In a move that could change the way cars are designed nationwide, Gov. Gray Davis on Monday signed into law legislation that makes California the first state to combat global warming by requiring reduced tailpipe emissions of greenhouse gases.
The Democratic governor's widely expected decision to sign the bill by Assemblywoman Fran Pavley (D-Agoura Hills) is a triumph for environmentalists, who suffered a bitter defeat in Washington earlier this year when they attempted to increase gas mileage standards.
With passage of the measure in California, the nation's largest car market, environmentalists hope not only to reduce gas-forming emissions, but also to force changes that will improve fuel efficiency of automobiles sold across the country.
"We are going to set an example for the rest of the country," Davis told a cheering crowd at the Griffith Observatory in Los Angeles, saying that he was leading the way because Washington politicians had failed to act. "I am convinced that other states will follow."
The law augments the authority of the agency responsible for regulating air pollution, the California Air Resources Board. But it provides the board with only a hazy outline of how to reach its goal of achieving the "maximum feasible reduction" of greenhouse gases.
It requires that new cars sold here seven years from now emit less of the gases that trap heat in the atmosphere. It falls to the Air Resources Board to figure out the technology.
The board must come up with its recommendations by 2005, amid what is certain to be sustained scrutiny and legal squabbling by auto makers. The emissions standard it sets will then apply to all cars and trucks from the 2009 model year onward.
The Alliance of Automobile Manufacturers, a trade group that comprises all the major car makers except Honda, announced that it would sue to challenge the new law, arguing that it exceeded the state's jurisdiction.
Because the best known way to reduce greenhouse gas emissions in automobiles is to make ones that burn less fuel, auto makers argued from the start that the California measure was a backdoor attempt to go around the federal government and, in effect, set a new national fuel-efficiency standard. In commenting on the bill, Davis himself said, "I would prefer to have Washington take the lead, but in the absence of that we have no choice but to do our part.... It is my hope that other states will do the same thing."
California is the only state allowed, under federal law, to set air pollution standards higher than those imposed by the federal government.
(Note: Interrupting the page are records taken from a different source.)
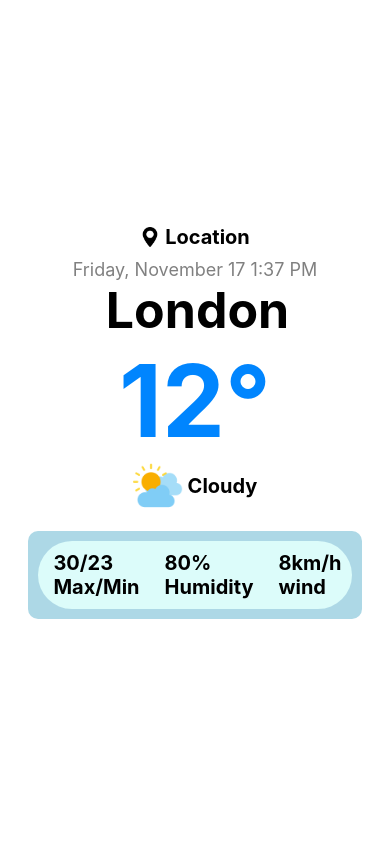
Repository: praveen080/react-native-weatherAppV1
Screen: /
The author's editor kept a copy of each file at every save. The screen is drawn from the files as they stood at one save, then again after the next save.
The app was drawn by React Native's web renderer in a window 390 px wide. The project was rebuilt for these pictures with package versions that can differ from the ones it lists, and the page was loaded fresh each time. Also part of the build but not shown: Screens/startUp.js.

Above is the screen before, as saved 2023-11-17 14:17:02.

### App.js
import { StatusBar } from "expo-status-bar";
import { StyleSheet, Text, View } from "react-native";
import StartPage from "./Screens/startUp";
import Home from "./Screens/Home";

export default function App() {
  return (
    <View style={styles.container}>
      {/* <StartPage /> */}
      <Home />
    </View>
  );
}

const styles = StyleSheet.create({
  container: {
    flex: 1,
    backgroundColor: "#ff f",
    alignItems: "center",
    justifyContent: "center",
  },
});

### Screens/Home.js
import React from "react";
import { View, Text, Image, TouchableOpacity, StyleSheet } from "react-native";

const Home = () => {
  const currentDate = new Date();

  // Format the date and time
  const formattedDate = currentDate.toLocaleDateString("en-US", {
    weekday: "long",
    day: "numeric",
    month: "long",
  });

  const formattedTime = currentDate.toLocaleTimeString("en-US", {
    hour: "numeric",
    minute: "numeric",
    hour12: true,
  });
  return (
    <View style={styles.container}>
      {/* Location Text with Icon */}
      <TouchableOpacity style={styles.locationContainer}>
        <Image source={require("./assets/location.png")} style={styles.icon} />
        <Text style={styles.locationText}>Location</Text>
      </TouchableOpacity>

      {/* Current Time and Date */}
      <Text style={styles.dateTimeText}>
        {formattedDate} {formattedTime}
      </Text>
      <Text style={styles.location}>London</Text>

      {/* Numbers */}
      <View style={styles.numbersContainer}>
        <Text style={styles.number}>12°</Text>
      </View>

      <View style={styles.locationContainer}>
        <Image
          source={require("./assets/cloudy-day.png")}
          style={styles.iconS}
        />
        <Text style={styles.locationText}>Cloudy</Text>
      </View>
      <View style={styles.cardFull}>
        <View style={styles.locationContainer1}>
          <View style={styles.card}>
            <Text style={styles.locationText}>30/23</Text>
            <Text style={styles.locationText}>Max/Min</Text>
          </View>
          <View style={styles.card}>
            <Text style={styles.locationText}>80%</Text>
            <Text style={styles.locationText}>Humidity</Text>
          </View>
          <View style={styles.card}>
            <Text style={styles.locationText}>8km/h</Text>
            <Text style={styles.locationText}>wind</Text>
          </View>
        </View>
      </View>
    </View>
  );
};

export default Home;

export const styles = StyleSheet.create({
  container: {
    flex: 1,
    alignItems: "center",
    justifyContent: "center",
  },
  locationContainer: {
    flexDirection: "row",
    alignItems: "center",
  },
  locationContainer1: {
    flexDirection: "row",
    alignItems: "center",
    backgroundColor: "#dcfcfa",
    borderRadius: 50,
    margin: 10,
  },
  locationText: {
    fontSize: 20,
    marginLeft: 5,
    fontWeight: "bold",
  },
  location: {
    fontSize: 50,
    marginLeft: 5,
    fontWeight: "bold",
  },
  icon: {
    width: 20,
    height: 20,
  },
  iconS: {
    width: 50,
    height: 50,
  },
  dateTimeText: {
    fontSize: 18,
    marginTop: 10,
    color: "grey",
  },
  numbersContainer: {
    flexDirection: "row",
    alignItems: "center",
    // marginTop: 20,
  },
  number: {
    fontSize: 100,
    // marginRight: 10,
    fontWeight: "bold",
    color: "#0085FE",
  },
  logo: {
    width: 100,
    height: 100,
    marginTop: 20,
  },
  card: {
    margin: 10,
  },
  cardFull: {
    borderRadius: 10,
    backgroundColor: "lightblue",
    marginTop: 20,
  },
});

// // Weather.js

// import React, { useState } from "react";
// import { View, Text, TextInput, Button, StyleSheet } from "react-native";
// import axios from "axios";

// const Home = () => {
//   const [city, setCity] = useState("");
//   const [weatherData, setWeatherData] = useState(null);
//   const [error, setError] = useState("");

//   const apiKey = "2891236865fb81dd11cf0be56216e1cb";

//   const fetchWeatherData = async () => {
//     try {
//       const response = await axios.get(
//         `https://api.openweathermap.org/data/2.5/weather?q=${city}&appid=${apiKey}&units=metric`
//       );
//       setWeatherData(response.data);
//       setError("");
//     } catch (error) {
//       setWeatherData(null);
//       setError("City not found. Please try again.");
//     }
//   };

//   return (
//     <View style={styles.container}>
//       <Text style={styles.title}>Weather App</Text>
//       <TextInput
//         style={styles.input}
//         placeholder="Enter city"
//         value={city}
//         onChangeText={(text) => setCity(text)}
//       />
//       <Button title="Get Weather" onPress={fetchWeatherData} />
//       {weatherData && (
//         <View>
//           <Text>{`City: ${weatherData.name}`}</Text>
//           <Text>{`Temperature: ${weatherData.main.temp}°C`}</Text>
//           {/* Add more weather details as needed */}
//         </View>
//       )}
//       {error !== "" && <Text style={styles.error}>{error}</Text>}
//     </View>
//   );
// };

// const styles = StyleSheet.create({
//   container: {
//     flex: 1,
//     justifyContent: "center",
//     alignItems: "center",
//   },
//   title: {
//     fontSize: 20,
//     fontWeight: "bold",
//     marginBottom: 10,
//   },
//   input: {
//     height: 40,
//     borderColor: "gray",
//     borderWidth: 1,
//     marginBottom: 10,
//     padding: 10,
//     width: 200,
//   },
//   error: {
//     color: "red",
//     marginTop: 10,
//   },
// });

// export default Home;

After the next save:
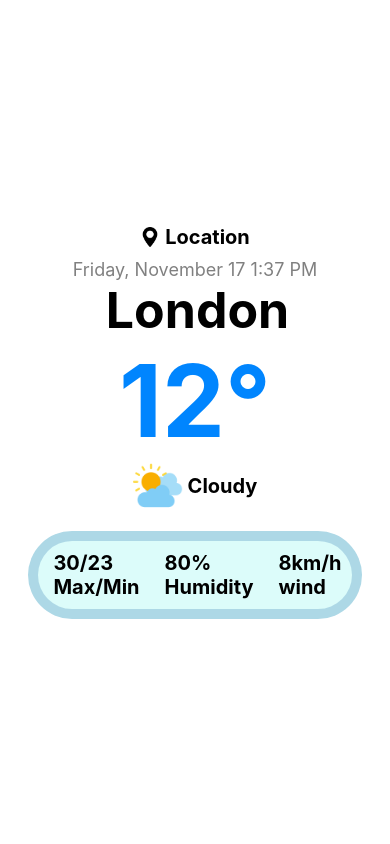
Saved 8 s later.
--- a/Screens/Home.js
+++ b/Screens/Home.js
@@ -124,7 +124,7 @@ export const styles = StyleSheet.create({
     margin: 10,
   },
   cardFull: {
-    borderRadius: 10,
+    borderRadius: 50,
     backgroundColor: "lightblue",
     marginTop: 20,
   },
Other states can then follow California's lead, giving the state the ability to set national standards.
The state air board has a lengthy record of pushing auto makers to pursue changes against their will. California regulations were the first to require vehicle makers to use catalytic converters, seat belts, clean diesel fuel, unleaded fuel, alternative fuels, reformulated gasoline and electric and hybrid cars--often despite industry denials that the changes could be accomplished or would be accepted by consumers.
The Air Resources Board has the power to shape markets and affect billions of dollars in industry investment.
The board controls the formulation of fuels and chemicals used in vehicles and businesses, how new cars are built, and the composition of consumer products. Regulations on auto tailpipes have led to new cars that are 95% cleaner than those of a decade ago, a key reason for recent air quality gains in Los Angeles, San Diego and San Francisco.
"Our track record is very good, and we are up to the task," said the board chairman, Alan Lloyd. "We have an enormous opportunity but also an enormous responsibility, and we are not as irresponsible as some people have characterized."
The law marks the first attempt by a state to cut tailpipe emissions of carbon dioxide and other gases that scientists link to global warming. Vehicles produce about 60% of those gases in California, with cars, trucks, vans and sport utility vehicles contributing the most.
Bold as it is, however, the step taken by California will not make much of a dent in global warming. The state produces 6% of the nation's greenhouse gases, according to the U.S. Environmental Protection Agency.
"I am under no illusions that this bill by itself will contribute significantly to the reductions in greenhouse gases, but it's a good beginning and a good example for others to follow," Davis said.
The auto industry, which mounted an expensive TV campaign to defeat the legislation, argued that the law could result in new taxes, which are prohibited by the law, and warned that vehicles manufactured to meet the state's new requirements are likely to be less safe.
"We think there are all kinds of problems in having individual states like California weigh into this arena," said Michael Love, national regulatory affairs manager at Toyota Motor Corp.